We’re Not All in the Same Boat…

Richard Hull, Director, Talk The Talk

Students in full-time education are all in the same storm … though not necessarily the same boat. Indeed, much like we all are.

I don’t much like the phrase ‘home-schooling’ – instead I prefer ‘contingency education in a pandemic’. A pandemic that has claimed the lives of millions and one that has changed the world and the priorities of the people who exist here.

‘Catch-up’ is the current buzzword being used to describe the problems associated with nearly a year of ‘normal’ education having been lost to the Coronavirus pandemic. But what have students to catch up with? Is it academic progress?

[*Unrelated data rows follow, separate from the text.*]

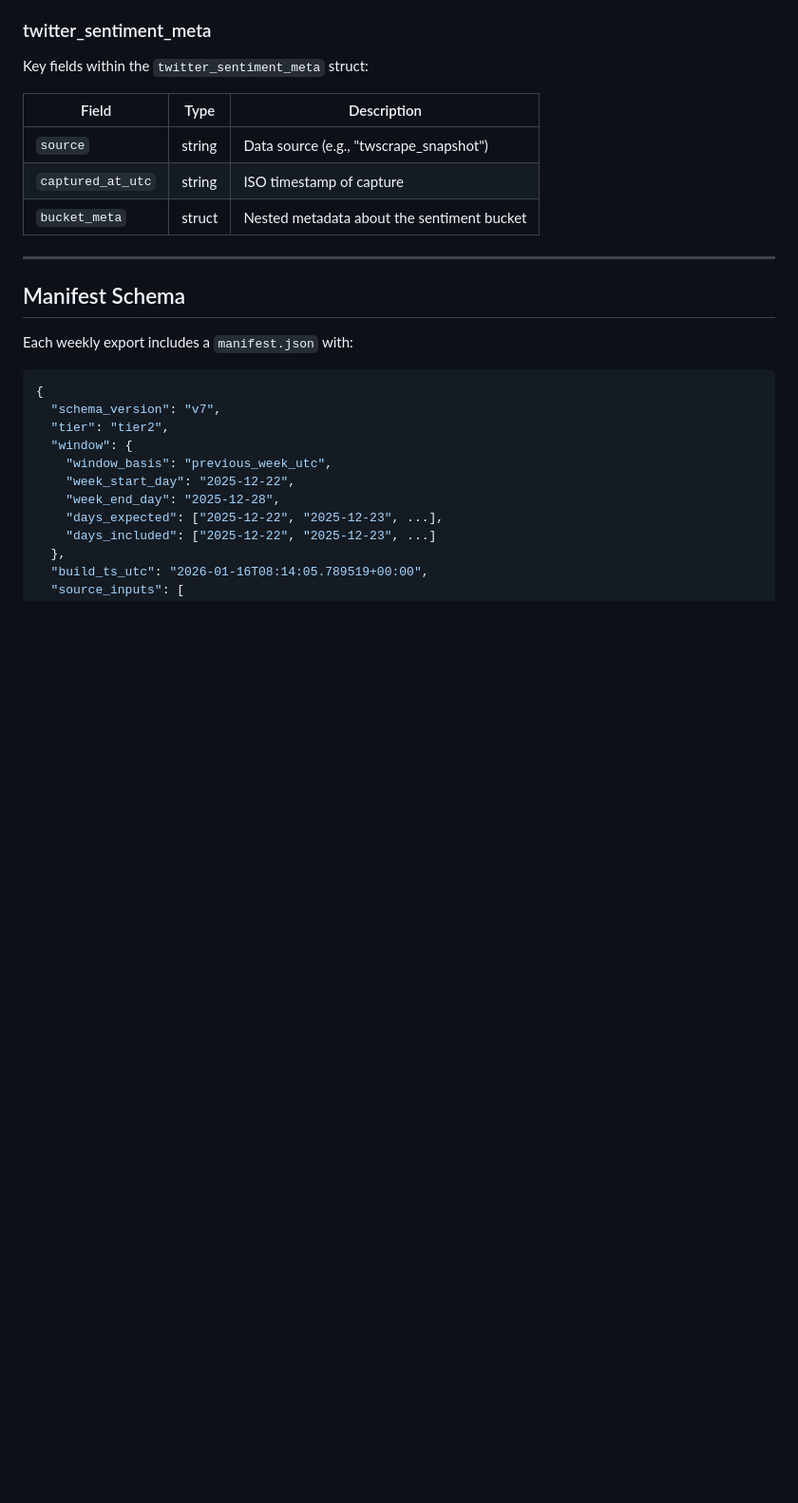
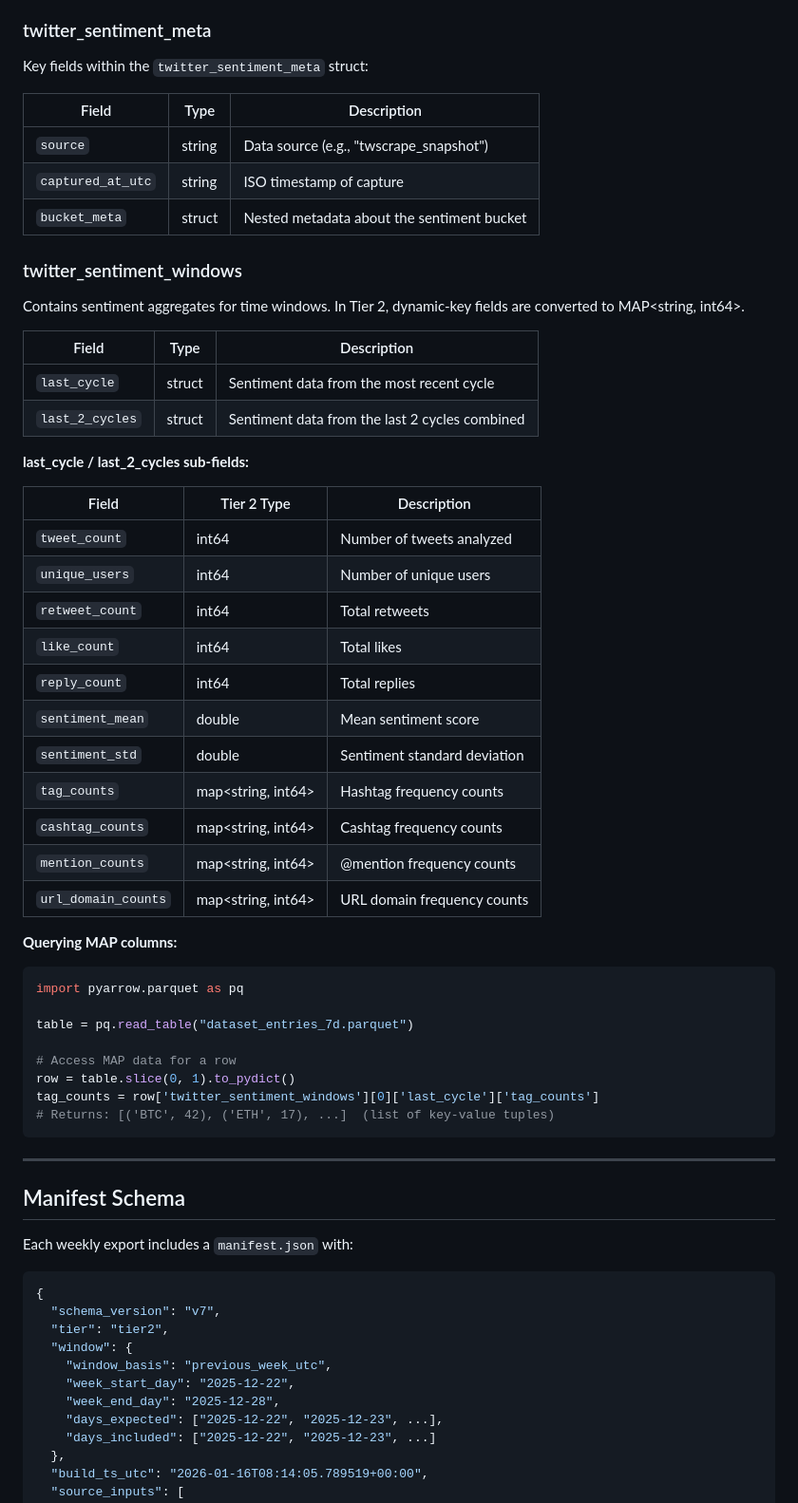
Before and after one commit to SiCkGFX/instrumetriq-site, a Markdown page: docs/DATASET_SCHEMA_TIER2.md, the part around one of its changes. Shown at 95% size. Rendered like a GitHub page; blank space fills up the shorter version.

````diff
--- a/docs/DATASET_SCHEMA_TIER2.md
+++ b/docs/DATASET_SCHEMA_TIER2.md
@@ -118,6 +134,44 @@ Key fields within the `twitter_sentiment_meta` struct:
 | `captured_at_utc` | string | ISO timestamp of capture |
 | `bucket_meta` | struct | Nested metadata about the sentiment bucket |
 
+### twitter_sentiment_windows
+
+Contains sentiment aggregates for time windows. In Tier 2, dynamic-key fields are converted to MAP<string, int64>.
+
+| Field | Type | Description |
+|-------|------|-------------|
+| `last_cycle` | struct | Sentiment data from the most recent cycle |
+| `last_2_cycles` | struct | Sentiment data from the last 2 cycles combined |
+
+**last_cycle / last_2_cycles sub-fields:**
+
+| Field | Tier 2 Type | Description |
+|-------|-------------|-------------|
+| `tweet_count` | int64 | Number of tweets analyzed |
+| `unique_users` | int64 | Number of unique users |
+| `retweet_count` | int64 | Total retweets |
+| `like_count` | int64 | Total likes |
+| `reply_count` | int64 | Total replies |
+| `sentiment_mean` | double | Mean sentiment score |
+| `sentiment_std` | double | Sentiment standard deviation |
+| `tag_counts` | map<string, int64> | Hashtag frequency counts |
+| `cashtag_counts` | map<string, int64> | Cashtag frequency counts |
+| `mention_counts` | map<string, int64> | @mention frequency counts |
+| `url_domain_counts` | map<string, int64> | URL domain frequency counts |
+
+**Querying MAP columns:**
+
+```python
+import pyarrow.parquet as pq
+
+table = pq.read_table("dataset_entries_7d.parquet")
+
+# Access MAP data for a row
+row = table.slice(0, 1).to_pydict()
+tag_counts = row['twitter_sentiment_windows'][0]['last_cycle']['tag_counts']
+# Returns: [('BTC', 42), ('ETH', 17), ...]  (list of key-value tuples)
+```
+
 ---
 
 ## Manifest Schema
````
Also changed, not shown: other parts of docs/DATASET_SCHEMA_TIER2.md (+36 -4 lines).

There is certainly a case for funding additional academic support for those students without full access to online or face-to-face schooling over the past year. I am in no doubt that our expert school leaders and teachers, if encouraged, entrusted and empowered, will provide the appropriate support and intervention to ensure that the boats these students find themselves in do not sink beneath the waves.

But is that the only ‘catch-up’ we should be considering?

What about those who have either been in school or taught online … who do they have to catch up with? The boats of their predecessors? Those ships have sailed and it is nonsense to suggest that the role of catch-up is to bring students back on track with pre-pandemic expected levels of knowledge, curriculum content, study areas and assessment.

Students may not have made the same progress with their education over the past year as they would have done if they had physically been in school. That is a given. It must be accepted that this cannot be reversed and no amount of ‘catch-up’ can solve this issue. 

On the other hand, some students may have found their voice in the online world due to some of the disruptive elements normally seen in the classroom, not being present.

In our online workshops, students are asked the question, ‘What do you most look forward to when you return to school?’ The majority respond in the same way – ’talking to my friends … it’s not the same online …’

This is the real catch-up that we all need.

To see friends. To socialise and talk to one another. To spend time together and feel the buzz of human interaction. To have a daily routine, a sense or normality and hope for the future.

‘Catch-up’ can align the boats to face the future with an improved degree of parity, but the Covid storm has happened and we can’t do anything to change that.

Categories: News